REQUIRED ACTION:
A single number is the answer: how many lines of the data hold "rows"?

PROVIDED INFORMATION:
>>>
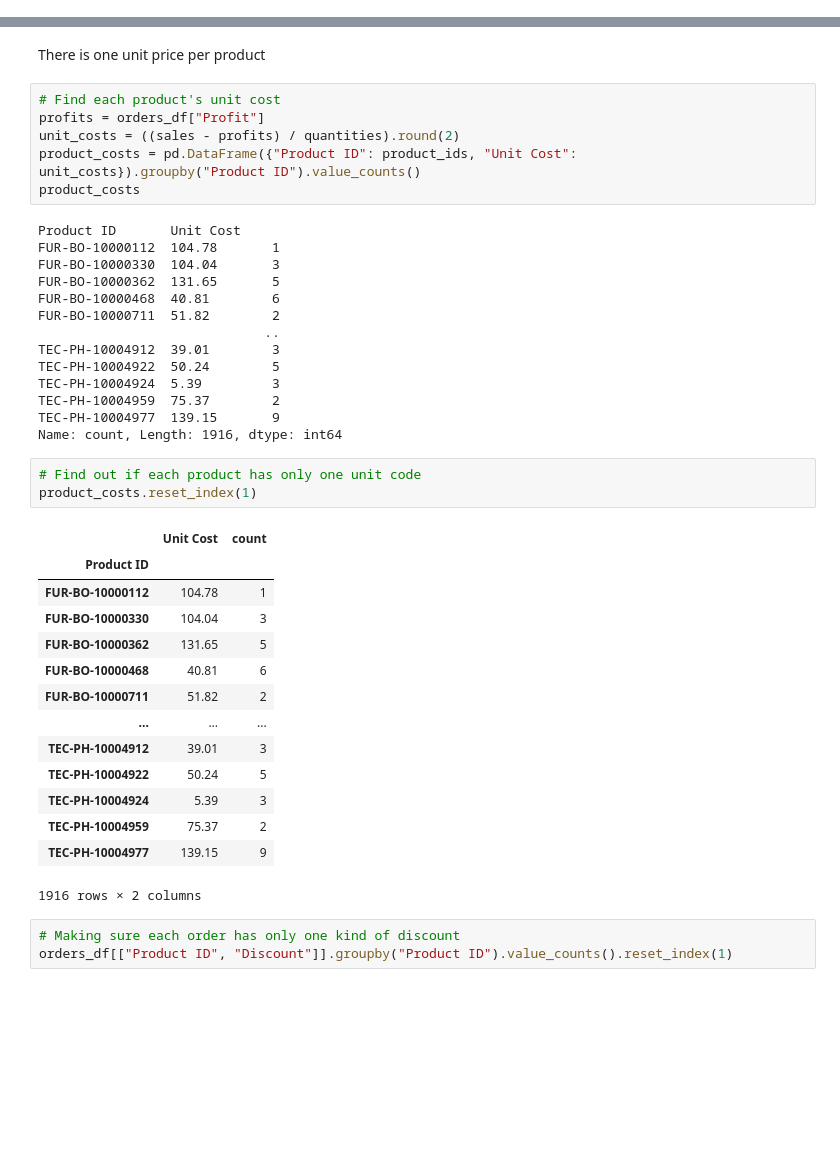
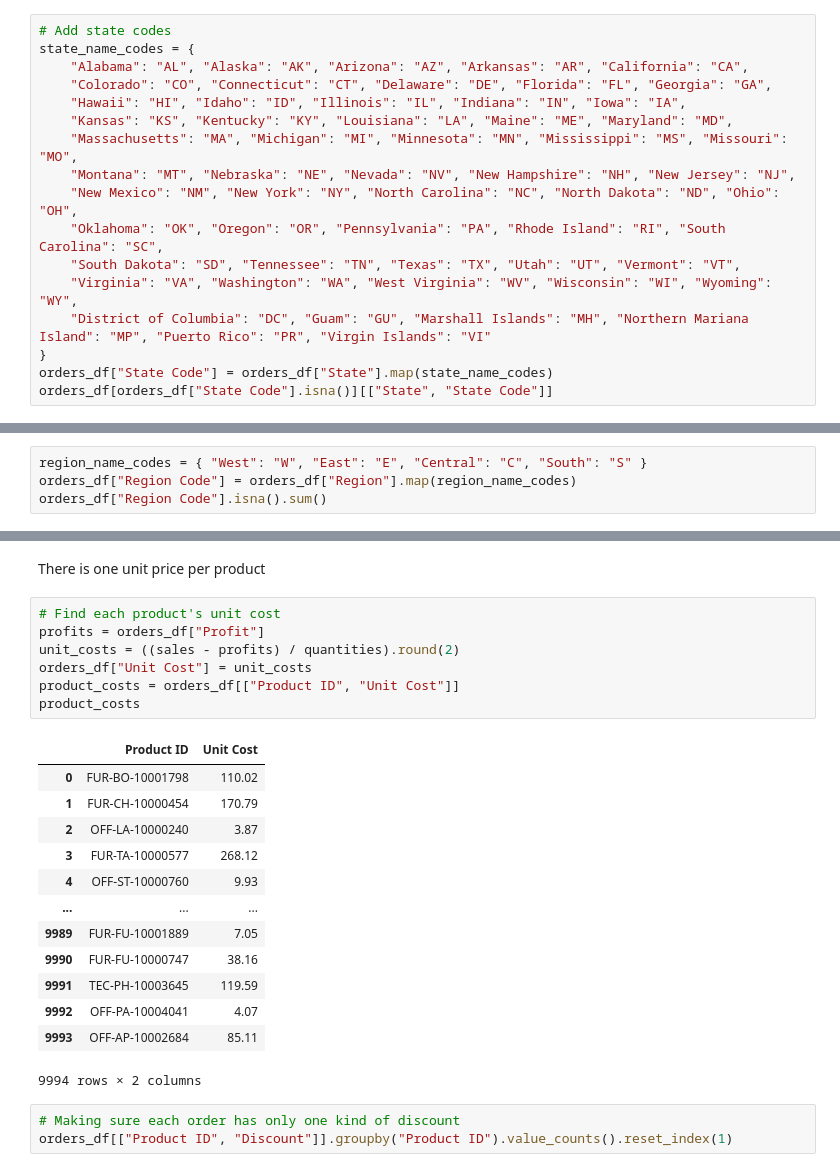
Before and after one commit to frogcoder/GBC_Fund_Data_Management, a Jupyter notebook: data_management_exercise1.ipynb, the cells around one changed output, grey strips where cells are left out. Cells and saved outputs as stored; diff of their text form; blank space fills up the shorter version.

```diff
--- a/data_management_exercise1.ipynb
+++ b/data_management_exercise1.ipynb
@@ -127,3 +178,20 @@ North Dakota               7
 West Virginia              4
 Wyoming                    1
 Name: count, dtype: int64
+# %%
+# Add state codes
+state_name_codes = {
+    "Alabama": "AL", "Alaska": "AK", "Arizona": "AZ", "Arkansas": "AR", "California": "CA",
+    "Colorado": "CO", "Connecticut": "CT", "Delaware": "DE", "Florida": "FL", "Georgia": "GA",
+    "Hawaii": "HI", "Idaho": "ID", "Illinois": "IL", "Indiana": "IN", "Iowa": "IA",
+    "Kansas": "KS", "Kentucky": "KY", "Louisiana": "LA", "Maine": "ME", "Maryland": "MD",
+    "Massachusetts": "MA", "Michigan": "MI", "Minnesota": "MN", "Mississippi": "MS", "Missouri": "MO",
+    "Montana": "MT", "Nebraska": "NE", "Nevada": "NV", "New Hampshire": "NH", "New Jersey": "NJ",
+    "New Mexico": "NM", "New York": "NY", "North Carolina": "NC", "North Dakota": "ND", "Ohio": "OH",
+    "Oklahoma": "OK", "Oregon": "OR", "Pennsylvania": "PA", "Rhode Island": "RI", "South Carolina": "SC",
+    "South Dakota": "SD", "Tennessee": "TN", "Texas": "TX", "Utah": "UT", "Vermont": "VT",
+    "Virginia": "VA", "Washington": "WA", "West Virginia": "WV", "Wisconsin": "WI", "Wyoming": "WY",
+    "District of Columbia": "DC", "Guam": "GU", "Marshall Islands": "MH", "Northern Mariana Island": "MP", "Puerto Rico": "PR", "Virgin Islands": "VI"
+}
+orders_df["State Code"] = orders_df["State"].map(state_name_codes)
+orders_df[orders_df["State Code"].isna()][["State", "State Code"]]
@@ -138,0 +211,4 @@ Name: count, dtype: int64
+# %%
+region_name_codes = { "West": "W", "East": "E", "Central": "C", "South": "S" }
+orders_df["Region Code"] = orders_df["Region"].map(region_name_codes)
+orders_df["Region Code"].isna().sum()
@@ -334,41 +434,24 @@ There is one unit price per product
 # %%
 # Find each product's unit cost
 profits = orders_df["Profit"]
 unit_costs = ((sales - profits) / quantities).round(2)
-product_costs = pd.DataFrame({"Product ID": product_ids, "Unit Cost": unit_costs}).groupby("Product ID").value_counts()
+orders_df["Unit Cost"] = unit_costs
+product_costs = orders_df[["Product ID", "Unit Cost"]]
 product_costs
 # %% [output]
+|  | Product ID | Unit Cost |
+| 0 | FUR-BO-10001798 | 110.02 |
+| 1 | FUR-CH-10000454 | 170.79 |
+| 2 | OFF-LA-10000240 | 3.87 |
+| 3 | FUR-TA-10000577 | 268.12 |
+| 4 | OFF-ST-10000760 | 9.93 |
+| ... | ... | ... |
+| 9989 | FUR-FU-10001889 | 7.05 |
+| 9990 | FUR-FU-10000747 | 38.16 |
+| 9991 | TEC-PH-10003645 | 119.59 |
+| 9992 | OFF-PA-10004041 | 4.07 |
+| 9993 | OFF-AP-10002684 | 85.11 |
-Product ID       Unit Cost
-FUR-BO-10000112  104.78       1
-FUR-BO-10000330  104.04       3
-FUR-BO-10000362  131.65       5
-FUR-BO-10000468  40.81        6
-FUR-BO-10000711  51.82        2
-                             ..
-TEC-PH-10004912  39.01        3
-TEC-PH-10004922  50.24        5
-TEC-PH-10004924  5.39         3
-TEC-PH-10004959  75.37        2
-TEC-PH-10004977  139.15       9
-Name: count, Length: 1916, dtype: int64
+9994 rows × 2 columns
-# %%
-# Find out if each product has only one unit code
-product_costs.reset_index(1)
-# %% [output]
-|  | Unit Cost | count |
-| Product ID |  |  |
-| FUR-BO-10000112 | 104.78 | 1 |
-| FUR-BO-10000330 | 104.04 | 3 |
-| FUR-BO-10000362 | 131.65 | 5 |
-| FUR-BO-10000468 | 40.81 | 6 |
-| FUR-BO-10000711 | 51.82 | 2 |
-| ... | ... | ... |
-| TEC-PH-10004912 | 39.01 | 3 |
-| TEC-PH-10004922 | 50.24 | 5 |
-| TEC-PH-10004924 | 5.39 | 3 |
-| TEC-PH-10004959 | 75.37 | 2 |
-| TEC-PH-10004977 | 139.15 | 9 |
-1916 rows × 2 columns
 # %%
 # Making sure each order has only one kind of discount
 orders_df[["Product ID", "Discount"]].groupby("Product ID").value_counts().reset_index(1)
```
Also changed, not shown: parts of 43 cells of this notebook.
<<<
ANSWER BELOW:
2